, since the attack upon the isolated farm house is accomplished almost soley through sound effects. But what I was really impressed with was the movie's sense of humor, for the most part, Shyamalan takes his movie somewhat less seriously than his previous efforts, to a great effect. I really liked how the sense of humor developed out of the characterization and the absurdity of the situation, and I especially like the evolution of Joaquin Phoenix's character, from his early bravado (his pep talk to his older, ex-minister brother, about how to scare the shit out of some prowlers was funny, as was his nerd speech), to mild panic, to outright loopy (it's priceless when Gibson returns home to find his children on the couch, along with his former disbelieving brother, wearing those stupid tinfoil hats, or how Phoenix becomes glued to the TV. And again, I really like the scene where Gibson gives confession to the pharmacy clerk, looking distinctly uncomfortable as they discuss whether "douche bag" counts as a curse (Shyamalan even uses his blocking to create a sight gag, when the old man peaks out from behind the taller, Gibson), and then when he goes to the pizza parlor, and admonishes his brother and his children never to be alone with her, it was funny, because you can just picture ministers and such telling that to their kids. Though at times, I couldn't be certain whether Shyamalan was lapsing into some sort of self-parody, given the odd way some of the townspeople act, especially the Army recruiter and the bookstore couple. I just couldn't tell if that was intentional or just bad acting.

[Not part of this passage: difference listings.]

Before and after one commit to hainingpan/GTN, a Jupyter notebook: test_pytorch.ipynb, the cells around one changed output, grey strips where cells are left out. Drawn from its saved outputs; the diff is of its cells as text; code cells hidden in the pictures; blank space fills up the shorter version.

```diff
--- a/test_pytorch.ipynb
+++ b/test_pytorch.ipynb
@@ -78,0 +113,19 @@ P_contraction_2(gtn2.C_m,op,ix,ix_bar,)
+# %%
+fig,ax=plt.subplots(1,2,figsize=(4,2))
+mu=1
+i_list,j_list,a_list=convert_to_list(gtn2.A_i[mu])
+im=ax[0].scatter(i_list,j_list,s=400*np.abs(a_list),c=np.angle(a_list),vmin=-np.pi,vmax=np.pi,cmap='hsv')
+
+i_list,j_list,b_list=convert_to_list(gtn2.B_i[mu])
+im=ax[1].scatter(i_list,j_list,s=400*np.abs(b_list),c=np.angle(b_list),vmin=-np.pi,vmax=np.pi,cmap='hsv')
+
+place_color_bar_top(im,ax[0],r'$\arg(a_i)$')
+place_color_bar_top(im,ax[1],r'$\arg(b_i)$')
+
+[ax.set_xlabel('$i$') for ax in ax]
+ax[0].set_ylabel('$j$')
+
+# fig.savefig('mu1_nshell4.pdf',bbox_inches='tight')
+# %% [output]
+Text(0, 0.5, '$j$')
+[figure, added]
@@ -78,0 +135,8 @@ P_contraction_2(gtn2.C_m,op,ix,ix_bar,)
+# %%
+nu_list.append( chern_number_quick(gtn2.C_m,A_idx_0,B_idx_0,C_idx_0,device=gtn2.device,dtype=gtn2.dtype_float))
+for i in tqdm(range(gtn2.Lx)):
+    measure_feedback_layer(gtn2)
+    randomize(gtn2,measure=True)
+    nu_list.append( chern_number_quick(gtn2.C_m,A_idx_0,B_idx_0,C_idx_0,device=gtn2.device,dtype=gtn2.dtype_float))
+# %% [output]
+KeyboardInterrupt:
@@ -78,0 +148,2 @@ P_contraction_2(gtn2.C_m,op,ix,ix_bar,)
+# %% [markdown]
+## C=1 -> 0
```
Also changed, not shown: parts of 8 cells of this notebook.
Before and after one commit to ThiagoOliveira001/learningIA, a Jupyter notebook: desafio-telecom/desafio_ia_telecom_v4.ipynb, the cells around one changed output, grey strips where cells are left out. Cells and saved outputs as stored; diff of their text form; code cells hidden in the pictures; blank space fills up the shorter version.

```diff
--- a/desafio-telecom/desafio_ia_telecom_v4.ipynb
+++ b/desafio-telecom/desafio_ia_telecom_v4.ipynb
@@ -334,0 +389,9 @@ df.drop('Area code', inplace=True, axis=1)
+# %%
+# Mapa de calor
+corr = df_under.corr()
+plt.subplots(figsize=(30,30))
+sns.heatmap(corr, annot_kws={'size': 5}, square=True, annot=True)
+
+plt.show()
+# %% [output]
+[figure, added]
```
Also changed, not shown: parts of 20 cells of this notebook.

Here's the thing, while I could appreciate the film's message about faith and hope, I just didn't like the way it played out. It seemed so contrived, and I know it was supposed to kind of look that way, that a transcendent force was looking out for us, with a grand plan, and that any insignifcant fact could be woven into a larger purpose, but it seemed, so, well arbitrary (as well as uncomfortably deterministic). I mean, I think I would have preferred Gibson regaining his faith as a result of his ordeal, to actually find strength in the faith of a higher power with a plan, rather than proof of a higher power (a key point would have been when they were all eating dinner and he grabs his kids, and then his brother, in a funny, and touching scene). I think I would have found that more satisfying, but perhaps, it is because I am the type of person who sees only coincidences. Oh yeah, that, and while the final showdown with an alien straggler was pretty cool, especially since that was most puppet work as opposed to CGI, the whole water thing was way cheesy.